A hundred was an administrative division used to divide counties into small areas for administrative, military and judicial purposes. Th term originates in the Anglo-Saxon period. Some sources use this as a means of dividing a county into area to be described (e.g. Victoria County History, William Dugdale's Antiquities of Warwickshire).
A written document that is hand written, as opposed to being printed.
A form of Roman pottery (singular - Mortarium)
These are church denominations other than the Church of England (e.g. Baptist and Methodist Chapels, Quaker Meeting Houses). The term originally denotes sects which did not subscribe to the 1662 Act of Uniformity. The term is usually applied to protestant churches, although the Roman Catholic Church is technically Non-Conformist too.
A settlement where buildings are clustered around a particular point such as a cross roads, as opposed to a dispersed settlement.
This was a system where several large, open fields were divided into strips. These strips were all individually owned but all of the owners and tenants farmed them together.
This is an archaeological feature that has been removed from the surface by ploughing and is probably no longer visible.
This style of architecture characterises buildings that are built following national trends and fashions (e.g. neo-classical buildings) rather than using local styles and materials (i.e. vernacular architecture). These may often be large public buildings or country houses; however domestic buildings can also follow these trends and fashions.

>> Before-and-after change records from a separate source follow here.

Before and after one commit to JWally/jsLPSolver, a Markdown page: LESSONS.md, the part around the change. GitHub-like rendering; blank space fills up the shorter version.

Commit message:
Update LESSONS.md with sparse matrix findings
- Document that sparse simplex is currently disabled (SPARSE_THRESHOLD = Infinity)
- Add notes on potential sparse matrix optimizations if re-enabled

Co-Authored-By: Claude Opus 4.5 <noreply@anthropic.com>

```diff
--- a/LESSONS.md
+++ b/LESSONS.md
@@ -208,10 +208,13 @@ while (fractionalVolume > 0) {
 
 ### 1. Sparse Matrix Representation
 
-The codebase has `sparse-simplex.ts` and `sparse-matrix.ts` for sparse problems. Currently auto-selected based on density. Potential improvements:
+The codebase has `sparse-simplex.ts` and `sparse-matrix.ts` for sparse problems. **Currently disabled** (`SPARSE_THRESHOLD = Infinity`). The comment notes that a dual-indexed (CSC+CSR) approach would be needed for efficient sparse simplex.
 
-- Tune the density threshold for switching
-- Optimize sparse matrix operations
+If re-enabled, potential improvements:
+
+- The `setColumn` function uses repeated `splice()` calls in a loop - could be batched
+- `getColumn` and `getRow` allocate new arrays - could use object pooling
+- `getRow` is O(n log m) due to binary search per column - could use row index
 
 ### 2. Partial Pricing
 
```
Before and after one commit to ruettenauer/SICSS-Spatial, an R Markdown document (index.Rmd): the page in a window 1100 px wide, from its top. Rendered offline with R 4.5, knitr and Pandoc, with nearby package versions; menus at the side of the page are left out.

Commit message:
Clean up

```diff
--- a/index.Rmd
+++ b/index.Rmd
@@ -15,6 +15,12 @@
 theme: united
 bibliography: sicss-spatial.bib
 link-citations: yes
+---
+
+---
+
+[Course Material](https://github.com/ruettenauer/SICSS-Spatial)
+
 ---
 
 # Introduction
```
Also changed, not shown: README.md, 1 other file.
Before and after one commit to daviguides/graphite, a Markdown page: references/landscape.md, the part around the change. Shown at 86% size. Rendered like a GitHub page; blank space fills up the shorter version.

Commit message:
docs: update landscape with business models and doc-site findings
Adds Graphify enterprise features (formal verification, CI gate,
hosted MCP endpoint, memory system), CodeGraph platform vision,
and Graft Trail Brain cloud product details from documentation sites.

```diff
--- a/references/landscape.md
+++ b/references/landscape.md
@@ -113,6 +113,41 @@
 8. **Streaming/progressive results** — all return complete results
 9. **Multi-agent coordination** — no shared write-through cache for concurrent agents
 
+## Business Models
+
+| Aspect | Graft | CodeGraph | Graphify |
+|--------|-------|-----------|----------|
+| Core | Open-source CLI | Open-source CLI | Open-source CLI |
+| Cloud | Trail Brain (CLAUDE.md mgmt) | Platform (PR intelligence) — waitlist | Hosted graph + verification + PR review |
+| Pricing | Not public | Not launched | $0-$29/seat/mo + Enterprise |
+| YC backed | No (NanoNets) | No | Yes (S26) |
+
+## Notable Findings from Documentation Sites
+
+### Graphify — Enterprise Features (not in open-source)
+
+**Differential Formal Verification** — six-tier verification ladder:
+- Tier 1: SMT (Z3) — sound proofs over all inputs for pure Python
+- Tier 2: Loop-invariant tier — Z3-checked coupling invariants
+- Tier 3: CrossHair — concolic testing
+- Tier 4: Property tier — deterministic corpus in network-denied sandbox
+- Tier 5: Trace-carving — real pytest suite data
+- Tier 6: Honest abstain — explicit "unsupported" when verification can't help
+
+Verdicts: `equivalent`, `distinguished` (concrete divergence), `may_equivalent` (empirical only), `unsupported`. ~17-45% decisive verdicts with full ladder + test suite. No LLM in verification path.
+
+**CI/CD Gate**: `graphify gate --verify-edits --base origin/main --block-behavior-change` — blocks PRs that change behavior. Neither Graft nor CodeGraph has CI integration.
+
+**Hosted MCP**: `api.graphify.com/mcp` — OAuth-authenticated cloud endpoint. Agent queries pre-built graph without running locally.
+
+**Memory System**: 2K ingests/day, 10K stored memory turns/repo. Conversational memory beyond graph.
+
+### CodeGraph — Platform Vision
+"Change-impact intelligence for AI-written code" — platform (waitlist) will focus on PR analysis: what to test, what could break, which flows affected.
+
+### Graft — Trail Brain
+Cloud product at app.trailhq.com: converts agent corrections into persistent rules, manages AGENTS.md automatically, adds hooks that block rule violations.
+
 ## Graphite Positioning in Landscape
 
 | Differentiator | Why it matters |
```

A local tax for the relief of the poor
An original document created at or around the time an event occurred (e.g. manuscripts, photographs, drawings and maps). Primary sources provide the ‘raw' data for researchers to interpret.
From the 16th century until 1889 these were the main judicial and administrative bodies for England. In 1889 their administrative function was replaced by county councils, however their judicial function remained until 1971. Quarter Sessions typically met four times a year.
The term is used to describe the pattern of ridges and troughs created in an open field by the medieval method of ploughing with an ox team. Each ridge has a distinctive reverse S-shape.
Circular ditch, often surrounding a barrow (see above). These are usually visible as cropmarks, and in arable areas they may represent the only traces of barrows which have been ploughed away.
A secondary source provides information that has already been collected and interpreted by someone else using primary sources (e.g. local history books, text and reference books, journals and information on the internet).
Sites and Monuments Record (SMR)
The old name for the Historic Environment Record. You may find some counties still use SMR rather than HER.
These are maps that were produced in the 1840s on a parish basis recording the owner of property and rent payable. They are accompanied by an apportionment schedule (see above).
This style of architecture characterises buildings that are built using local styles and materials (e.g. flint buildings in East Anglia and limestone buildings in the Cotswolds). This are usually domestic, farm and small-scale industrial buildings, rather than large public buildings or grand residences.
Victoria County History (VCH)
The Victoria County History (VCH) was created in 1899 with the aim of producing a county-by-county history of the entire country. They generally include a history of the county as well as entries for each parish. The entries are organised by hundreds and each parish contains details on size, population, Domesday Book references, history, churches and other prominent buildings and any recorded charities.